According to a U.S. official who spoke to the AP under the condition of anonymity to discuss the downgraded intelligence finding, Russia is trying to address the troop shortage in part by pressuring soldiers who were injured earlier in the war to return to combat, hiring people from private security firms, and even hiring people from prisons.
The official continued by saying that the intelligence community has assessed that one action that Russia’s Defense Ministry is anticipated to do shortly is recruiting convicts to enlist “in exchange for pardons and cash recompense.”
Last week, Russian President Vladimir Putin authorized the Russian military to boost the number of troops by 137,000 to a total of 1.15 million.

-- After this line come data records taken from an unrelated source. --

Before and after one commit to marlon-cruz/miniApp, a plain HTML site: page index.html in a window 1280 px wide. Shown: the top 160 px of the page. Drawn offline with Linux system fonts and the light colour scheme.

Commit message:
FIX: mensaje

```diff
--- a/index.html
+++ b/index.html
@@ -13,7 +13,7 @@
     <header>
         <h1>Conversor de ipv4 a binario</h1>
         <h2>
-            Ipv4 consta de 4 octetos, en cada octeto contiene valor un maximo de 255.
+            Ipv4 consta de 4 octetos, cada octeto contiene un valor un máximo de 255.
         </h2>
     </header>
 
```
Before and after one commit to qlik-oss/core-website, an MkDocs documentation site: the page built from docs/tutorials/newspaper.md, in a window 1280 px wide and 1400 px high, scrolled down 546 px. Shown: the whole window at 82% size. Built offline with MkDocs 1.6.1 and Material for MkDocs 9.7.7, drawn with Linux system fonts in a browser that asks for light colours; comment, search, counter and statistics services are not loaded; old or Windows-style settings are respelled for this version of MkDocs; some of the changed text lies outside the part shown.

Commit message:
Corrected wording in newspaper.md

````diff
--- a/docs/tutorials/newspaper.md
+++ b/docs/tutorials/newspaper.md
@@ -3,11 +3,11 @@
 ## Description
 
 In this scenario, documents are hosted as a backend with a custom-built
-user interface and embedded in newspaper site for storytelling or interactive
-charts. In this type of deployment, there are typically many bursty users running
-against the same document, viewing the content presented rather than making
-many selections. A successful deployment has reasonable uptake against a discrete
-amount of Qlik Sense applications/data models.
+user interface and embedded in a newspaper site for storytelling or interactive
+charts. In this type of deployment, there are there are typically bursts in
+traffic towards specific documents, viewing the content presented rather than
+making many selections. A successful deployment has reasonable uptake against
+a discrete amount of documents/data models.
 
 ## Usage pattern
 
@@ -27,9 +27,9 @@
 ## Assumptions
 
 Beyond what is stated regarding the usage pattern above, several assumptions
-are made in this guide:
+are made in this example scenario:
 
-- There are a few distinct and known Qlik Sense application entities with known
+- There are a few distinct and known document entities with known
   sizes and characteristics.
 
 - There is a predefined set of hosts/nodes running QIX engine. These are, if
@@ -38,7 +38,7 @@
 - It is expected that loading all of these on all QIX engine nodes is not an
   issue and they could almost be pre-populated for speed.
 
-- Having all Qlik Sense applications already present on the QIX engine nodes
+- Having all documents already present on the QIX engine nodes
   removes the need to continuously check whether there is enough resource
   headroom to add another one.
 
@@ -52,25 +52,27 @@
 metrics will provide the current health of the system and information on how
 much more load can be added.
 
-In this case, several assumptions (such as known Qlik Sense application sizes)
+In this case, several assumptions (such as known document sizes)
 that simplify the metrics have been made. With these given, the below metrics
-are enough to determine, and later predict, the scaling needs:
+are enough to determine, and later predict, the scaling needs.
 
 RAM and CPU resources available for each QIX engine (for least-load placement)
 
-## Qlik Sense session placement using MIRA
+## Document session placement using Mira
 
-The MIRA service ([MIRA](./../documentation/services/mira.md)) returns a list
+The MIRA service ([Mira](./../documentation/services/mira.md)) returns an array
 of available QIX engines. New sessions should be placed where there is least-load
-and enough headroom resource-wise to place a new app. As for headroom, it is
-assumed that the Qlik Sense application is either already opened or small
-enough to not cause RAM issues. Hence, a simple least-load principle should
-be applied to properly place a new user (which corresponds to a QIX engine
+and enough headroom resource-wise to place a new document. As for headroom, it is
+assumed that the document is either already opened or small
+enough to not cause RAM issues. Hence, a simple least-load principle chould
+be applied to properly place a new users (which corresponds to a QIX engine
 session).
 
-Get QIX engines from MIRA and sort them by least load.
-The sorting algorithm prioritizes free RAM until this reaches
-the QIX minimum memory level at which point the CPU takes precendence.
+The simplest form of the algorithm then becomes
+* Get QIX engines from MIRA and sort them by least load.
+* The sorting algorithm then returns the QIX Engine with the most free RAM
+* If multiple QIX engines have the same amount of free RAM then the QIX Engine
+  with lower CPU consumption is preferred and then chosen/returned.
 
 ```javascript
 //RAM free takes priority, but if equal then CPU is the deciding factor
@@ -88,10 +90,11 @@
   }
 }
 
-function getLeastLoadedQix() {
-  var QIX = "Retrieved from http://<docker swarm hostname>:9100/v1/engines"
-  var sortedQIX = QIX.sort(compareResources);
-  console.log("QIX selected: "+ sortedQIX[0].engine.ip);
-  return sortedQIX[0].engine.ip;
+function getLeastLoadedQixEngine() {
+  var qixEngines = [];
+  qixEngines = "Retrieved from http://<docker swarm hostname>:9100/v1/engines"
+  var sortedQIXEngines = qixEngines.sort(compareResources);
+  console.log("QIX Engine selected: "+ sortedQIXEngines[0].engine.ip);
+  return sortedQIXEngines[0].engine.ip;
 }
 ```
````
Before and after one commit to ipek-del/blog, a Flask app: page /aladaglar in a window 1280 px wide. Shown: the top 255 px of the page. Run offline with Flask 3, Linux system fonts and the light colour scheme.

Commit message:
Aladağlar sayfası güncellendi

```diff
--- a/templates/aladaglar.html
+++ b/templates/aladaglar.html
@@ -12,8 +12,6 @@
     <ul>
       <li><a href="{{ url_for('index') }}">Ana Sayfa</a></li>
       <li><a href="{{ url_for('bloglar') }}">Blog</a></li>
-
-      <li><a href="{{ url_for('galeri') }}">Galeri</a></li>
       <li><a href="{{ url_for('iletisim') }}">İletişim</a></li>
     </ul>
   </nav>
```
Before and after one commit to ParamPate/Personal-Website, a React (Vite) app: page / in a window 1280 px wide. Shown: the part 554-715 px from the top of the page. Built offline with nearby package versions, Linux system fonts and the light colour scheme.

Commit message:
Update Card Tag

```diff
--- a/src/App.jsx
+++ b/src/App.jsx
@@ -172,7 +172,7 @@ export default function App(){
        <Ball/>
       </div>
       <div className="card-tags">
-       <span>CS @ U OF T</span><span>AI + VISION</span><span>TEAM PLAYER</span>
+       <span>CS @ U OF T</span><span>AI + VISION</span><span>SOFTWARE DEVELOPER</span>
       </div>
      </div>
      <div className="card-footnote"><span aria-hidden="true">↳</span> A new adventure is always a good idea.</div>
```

Putin’s order, effective on January 1, didn’t say whether the military would bolster its numbers by calling in more conscripts, recruiting more volunteers, or using a combination of the two. However, several Russian military analysts projected that it would heavily rely on volunteers, reflecting the Kremlin’s cautious stance in light of its worries about the potential negative effects of an attempt to boost the conscription.
With the help of the presidential decree, there will be 1,150,628 more soldiers in the Russian military, bringing the total to 2,039 758. The military has 1,902,758 and 1,013,628 members, respectively, at the beginning of 2018.
The U.S. estimates Russia suffered significant losses in the first few months of the conflict, according to Colin Kahl, the undersecretary for policy at the U.S. Defense Department, who spoke to reporters earlier in August.
The Russians have likely suffered 70–80,000 casualties in less than six months, Kahl said, adding that there is a lot of ambiguity in war. The figure could be slightly lower or slightly higher because it combines killed in combat and injured in action, but I believe it to be roughly accurate.
Throughout the grinding war, the U.S. has frequently downgraded and revealed intelligence findings to draw attention to Russian plans for disinformation campaigns or to highlight the challenges Moscow is facing in waging war against Ukraine, whose smaller military has put up an intense fight against the militarily superior Russian forces.
Russia has encountered technical issues with Iranian-made drones it purchased from Tehran this month for use in its conflict with Ukraine, according to research released by the Biden administration earlier this week.
This month, Russia acquired Mohajer-6 and Shahed-series unmanned aerial vehicles over a number of days, reportedly as part of a Russian plot to obtain hundreds of Iranian UAVs for use in Ukraine, according to the Biden administration.
John Kirby, a spokesperson for the White House National Security Council, claimed on Wednesday that since acquiring the Iranian drones, Russia has encountered “some challenges” and “the restrictions on some of their capabilities.”